LeBron James scored 24 points—mostly with Jackson trying to guard him—in the first half and finished with 27 to lead the Cleveland Cavaliers to a 107-75 win over the flustered Pacers on Saturday night.
Indiana’s ugly loss was compounded by an incident in the first half involving Jackson, who was kicked off the Pacers’ bench by coach Rick Carlisle.
Late in the second quarter, Jackson was pulled by Carlisle and the two had words. Carlisle then pointed for Jackson to leave the bench area, banishing the fiery guard to the locker room for the remainder of the game.
“I substituted for him. He came to the bench and an exchange ensued that I thought was inappropriate and detrimental to the team,” Carlisle said. “So I made a decision to remove him from the bench.
“These games are difficult. If you don’t have everybody with a laser-like focus on one task, which is playing like a team and competing hard, it gets even more difficult.”
It’s the latest controversy surrounding Jackson. The 28-year-old is facing charges of firing a gun during a fight outside a strip club in Indianapolis on Oct. 6. He could go to trial in February.
Two years ago, Jackson went into the stands and fought Detroit fans during the Pacers’ infamous brawl with fans in Detroit.
Following the game, Jackson was on his way out of Quicken Loans Arena, escorted by two security personnel, when Pacers assistant coach Chuck Person summoned to have him brought back to the locker room.
Jackson went inside for a moment before leaving again. On his way out, Jackson declined an interview request.
“No,” he said. “I’m cool.”
Carlisle said he had not yet spoken with Jackson, and at this point no further discipline was planned.
“As of right now, this is a one-game situation and if that changes I’ll let you know,” Carlisle said. “I expect this is an incident that’s isolated and will be dealt with as such.
“I loved the way Jack played the last two games. He was a leader and he was focused. He had a great demeanor and he’s one of our better players and that’s what we expect from him every night. But when something like this happens, it has to be addressed.”
Jackson’s teammates had little to say afterward.
“Oh, no,” said forward Al Harrington. “Hear no evil, see no evil.”
James had seven rebounds, six assists and spent the entire fourth quarter relaxing on the bench. The Cavaliers built a 24-point lead in the first half and coasted to their most lopsided win this season.
Ilgauskas scored just two points on only two shots when the teams met on Nov. 24—a 10-point win by Indiana. But the 7-foot-3 center was able to maneuver inside as the Pacers were without forward Jermaine O’Neal, who missed his second straight game with a strained left hamstring.
Leading by 14 at halftime, the Cavaliers outscored Indiana 28-13 to open an 84-55 lead entering the fourth.
James, who went 10-of-11 from the floor in the first half, was replaced with 20 seconds to go in the third and got some rare rest on the bench in the final 12 minutes.
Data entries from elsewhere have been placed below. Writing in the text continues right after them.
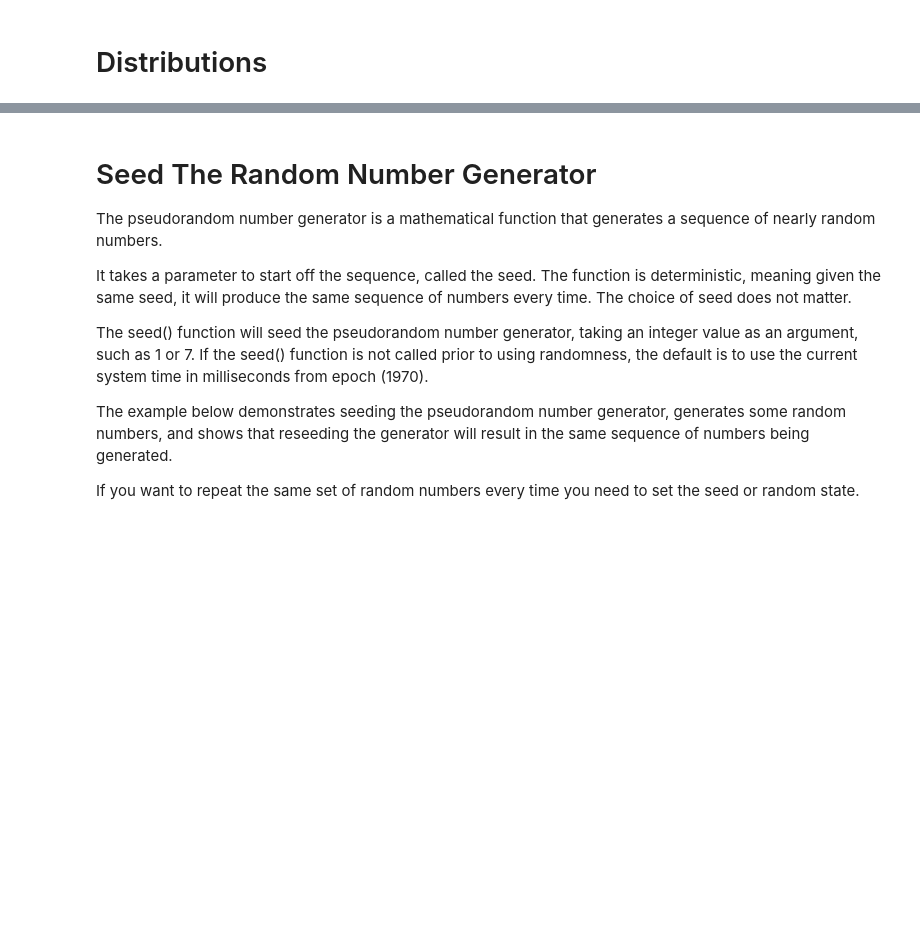
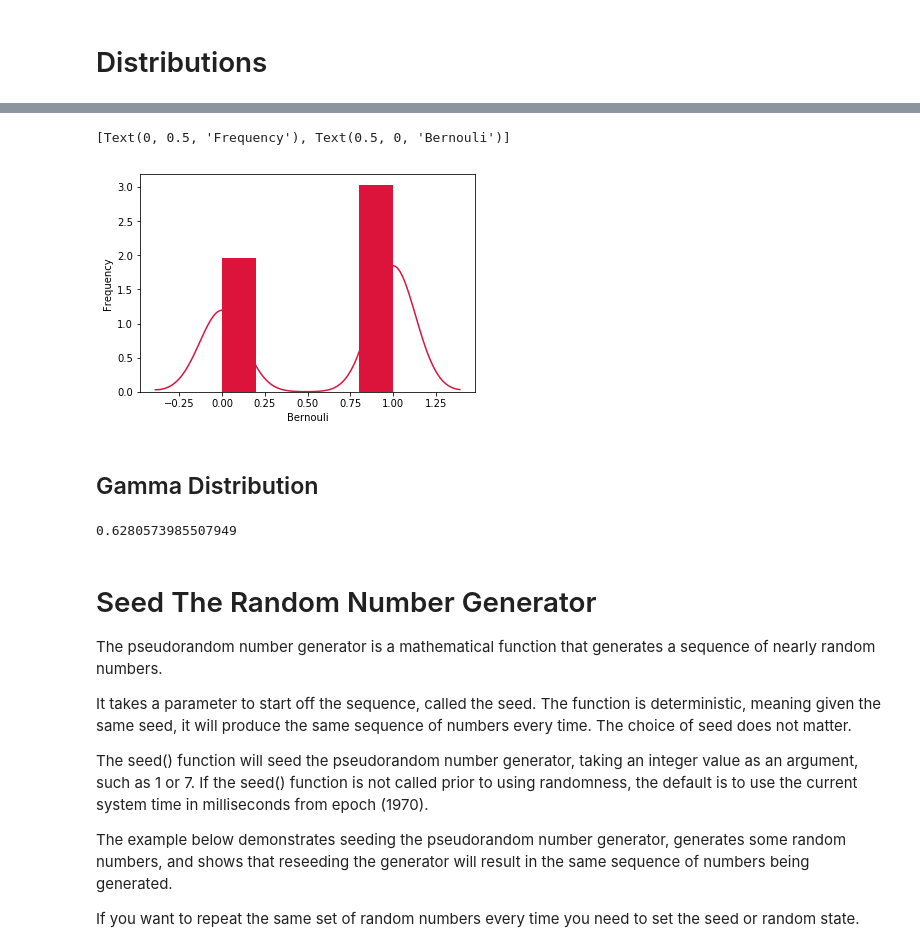
Before and after one commit to pauladaly/Programming-DA-Assignment-2019, a Jupyter notebook: Programming-DA-Assignment-2019.ipynb, the cells around one changed output, grey strips where cells are left out. Cells and saved outputs as stored; diff of their text form; code cells hidden in the pictures; blank space fills up the shorter version.

```diff
--- a/Programming-DA-Assignment-2019.ipynb
+++ b/Programming-DA-Assignment-2019.ipynb
@@ -122,3 +175,20 @@ SyntaxError: invalid syntax (<ipython-input-46-a6dcf76bfd46>, line 1)
+# %%
+from scipy.stats import bernoulli
+import seaborn as sb
+
+data_bern = bernoulli.rvs(size=1000, p=0.6)
+ax = sb.distplot(data_bern, kde=True, color='crimson', hist_kws={"linewidth": 25,'alpha':1})
+ax.set(xlabel='Bernouli', ylabel='Frequency')
+# %% [output]
+[Text(0, 0.5, 'Frequency'), Text(0.5, 0, 'Bernouli')]
+[figure, added]
+# %% [markdown]
+## Gamma Distribution
+# %%
+import numpy as np
+np.random.gamma(1,1)
+# %% [output]
+0.6280573985507949
 # %% [markdown]
 # Seed The Random Number Generator
 The pseudorandom number generator is a mathematical function that generates a sequence of nearly random numbers.
```
Also changed, not shown: parts of 18 cells of this notebook, 1 other file.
“I’m not very good at sitting, but it was good,” James said. “We did a good job jumping on a team and not letting up. It was great to finally get a blowout.”
Larry Hughes, who missed Cleveland’s previous 10 games with a sprained right ankle, scored eight points in 24 minutes.
However, Hughes’ return was tempered by the loss of Cavs forward Drew Gooden, who injured his left groin trying to dunk during pregame warmups.
With no O’Neal to block or impede their way, the Cavaliers drove to the basket at will in the first half for layups, and of course, a few dunks by James.
Cleveland led by 15 in the first quarter and extended its lead to 24 when James blasted down the left side for a layup with 3:20 to go before halftime. The bucket incited a chant of “You can’t stop him,” from fans in the upper deck at about the same time Jackson was being yanked by Carlisle.
The Pacers, though, cut 10 points off Cleveland’s lead as the 38-year-old Armstrong scored 10 points in the final 2:26 and started a 14-4 run as Indiana closed to 56-42 at halftime.
In the final seconds, LeBron James Jr. tossed an orange toy ball on the floor, drawing a roar from the crowd and a laugh from his dad. … James was an Olympic teammate of Allen Iverson’s and wouldn’t mind playing again with the 76ers’ troubled point guard, who appears to be on the verge of being traded by Philadelphia. “I’m not trying to stir something up around here, but he’s a Hall of Famer, who wouldn’t want to play with him?” James said. “Anyone in the league would want to play with a guy like that.” James feels the best thing for Iverson and Philly is to part ways. “It’s very difficult for him to swallow,” he said. “But he has to understand that and move on.” … The Cavaliers are 20-2 at home since March 5.